───── Material provided

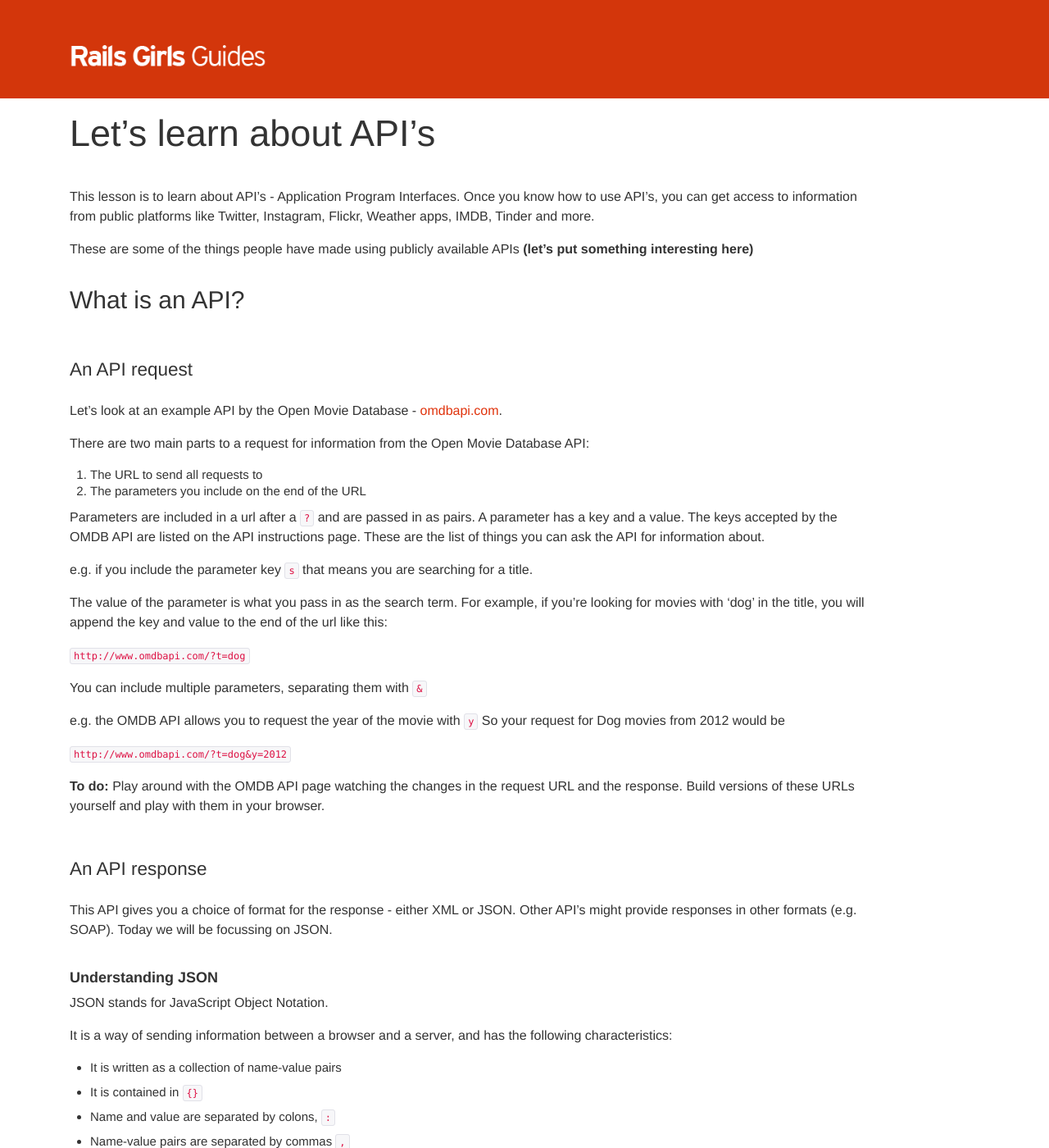
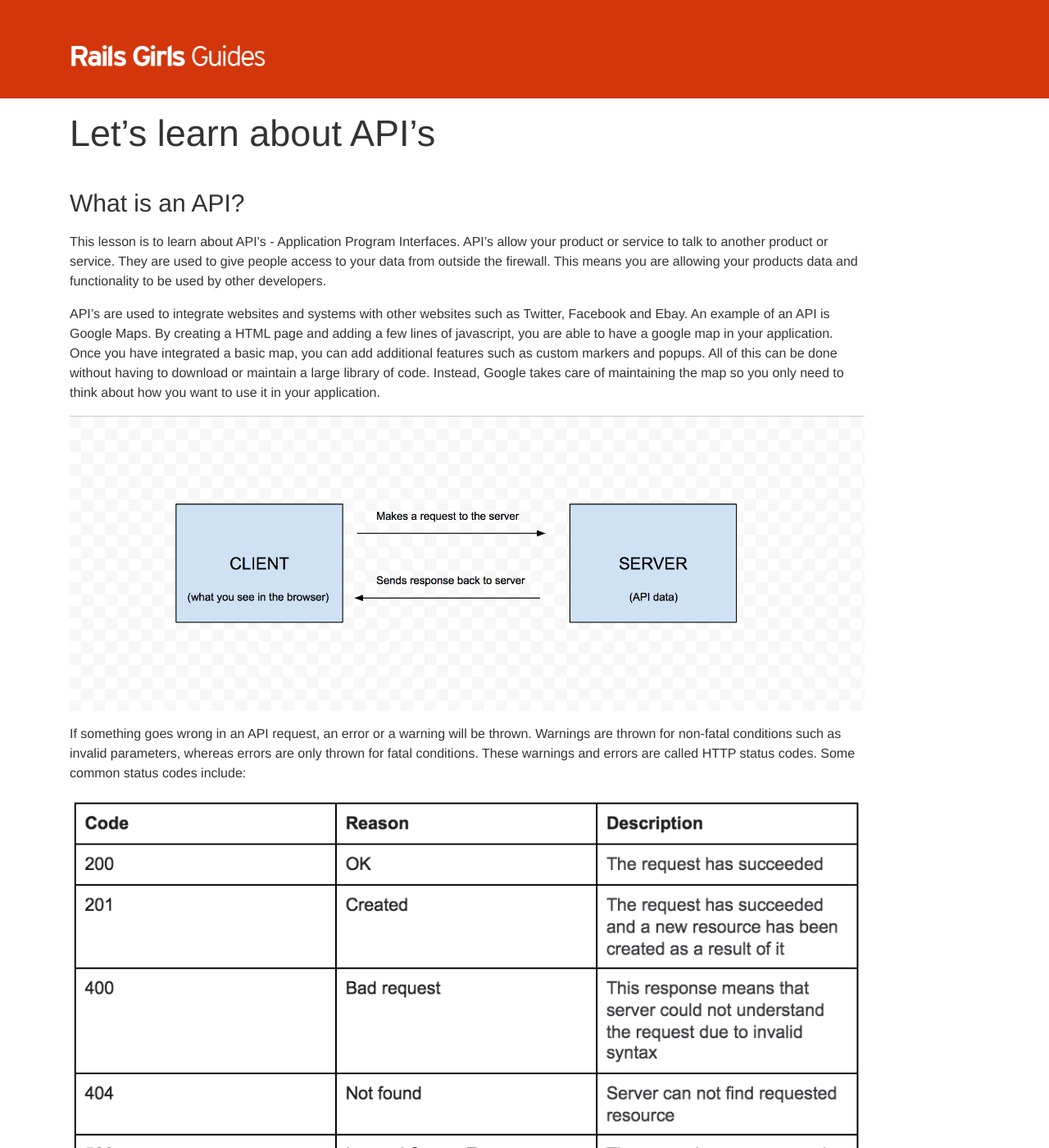
Before and after one commit to tracymu/api-tutorial, a Jekyll site: the page built from index.md, in a window 1280 px wide and 1400 px high. Shown: the whole window at 82% size. Built offline with Jekyll 4.4.1, drawn with Linux system fonts in a browser that asks for light colours; nearby versions of some CDN libraries; some of the changed text lies outside the part shown.

Commit message:
adding docs and diagrams for "what is an api?"

```diff
--- a/index.md
+++ b/index.md
@@ -5,11 +5,17 @@ title: Let's learn about API's
 
 # Let's learn about API's
 
-This lesson is to learn about API's - Application Program Interfaces. Once you know how to use API's, you can get access to information from public platforms like Twitter, Instagram, Flickr, Weather apps, IMDB, Tinder and more.
+## What is an API?
+This lesson is to learn about API's - Application Program Interfaces. API’s allow your product or service to talk to another product or service. They are used to give people access to your data from outside the firewall. This means you are allowing your products data and functionality to be used by other developers.
 
-These are some of the things people have made using publicly available APIs **(let's put something interesting here)**
+API’s are used to integrate websites and systems with other websites such as Twitter, Facebook and Ebay. An example of an API is Google Maps. By creating a HTML page and adding a few lines of javascript, you are able to have a google map in your application. Once you have integrated a basic map, you can add additional features such as custom markers and popups. All of this can be done without having to download or maintain a large library of code. Instead, Google takes care of maintaining the map so you only need to think about how you want to use it in your application.
 
-## What is an API?
+![](/images/api-diagram.png)
+
+If something goes wrong in an API request, an error or a warning will be thrown. Warnings are thrown for non-fatal conditions such as invalid parameters, whereas errors are only thrown for fatal conditions. These warnings and errors are called HTTP status codes. Some common status codes include:
+
+![](/images/http-status-codes.png)
+[Click here to see full list of HTTP status codes](https://developer.mozilla.org/en-US/docs/Web/HTTP/Status)
 
 
 ### An API request
```
Also changed, not shown: images/api-diagram.png (added), images/http-status-codes.png (added).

──────────

## Directions:
The result should be a precise copy of all the entries, free of pictures.

## Answer for this exercise:
Before and after one commit to tracymu/api-tutorial, a Jekyll site: the page built from index.md, in a window 1280 px wide and 1400 px high. Shown: the whole window at 82% size. Built offline with Jekyll 4.4.1, drawn with Linux system fonts in a browser that asks for light colours; nearby versions of some CDN libraries; some of the changed text lies outside the part shown.

Commit message:
adding docs and diagrams for "what is an api?"

```diff
--- a/index.md
+++ b/index.md
@@ -5,11 +5,17 @@ title: Let's learn about API's
 
 # Let's learn about API's
 
-This lesson is to learn about API's - Application Program Interfaces. Once you know how to use API's, you can get access to information from public platforms like Twitter, Instagram, Flickr, Weather apps, IMDB, Tinder and more.
+## What is an API?
+This lesson is to learn about API's - Application Program Interfaces. API’s allow your product or service to talk to another product or service. They are used to give people access to your data from outside the firewall. This means you are allowing your products data and functionality to be used by other developers.
 
-These are some of the things people have made using publicly available APIs **(let's put something interesting here)**
+API’s are used to integrate websites and systems with other websites such as Twitter, Facebook and Ebay. An example of an API is Google Maps. By creating a HTML page and adding a few lines of javascript, you are able to have a google map in your application. Once you have integrated a basic map, you can add additional features such as custom markers and popups. All of this can be done without having to download or maintain a large library of code. Instead, Google takes care of maintaining the map so you only need to think about how you want to use it in your application.
 
-## What is an API?
+![](/images/api-diagram.png)
+
+If something goes wrong in an API request, an error or a warning will be thrown. Warnings are thrown for non-fatal conditions such as invalid parameters, whereas errors are only thrown for fatal conditions. These warnings and errors are called HTTP status codes. Some common status codes include:
+
+![](/images/http-status-codes.png)
+[Click here to see full list of HTTP status codes](https://developer.mozilla.org/en-US/docs/Web/HTTP/Status)
 
 
 ### An API request
```
Also changed, not shown: images/api-diagram.png (added), images/http-status-codes.png (added).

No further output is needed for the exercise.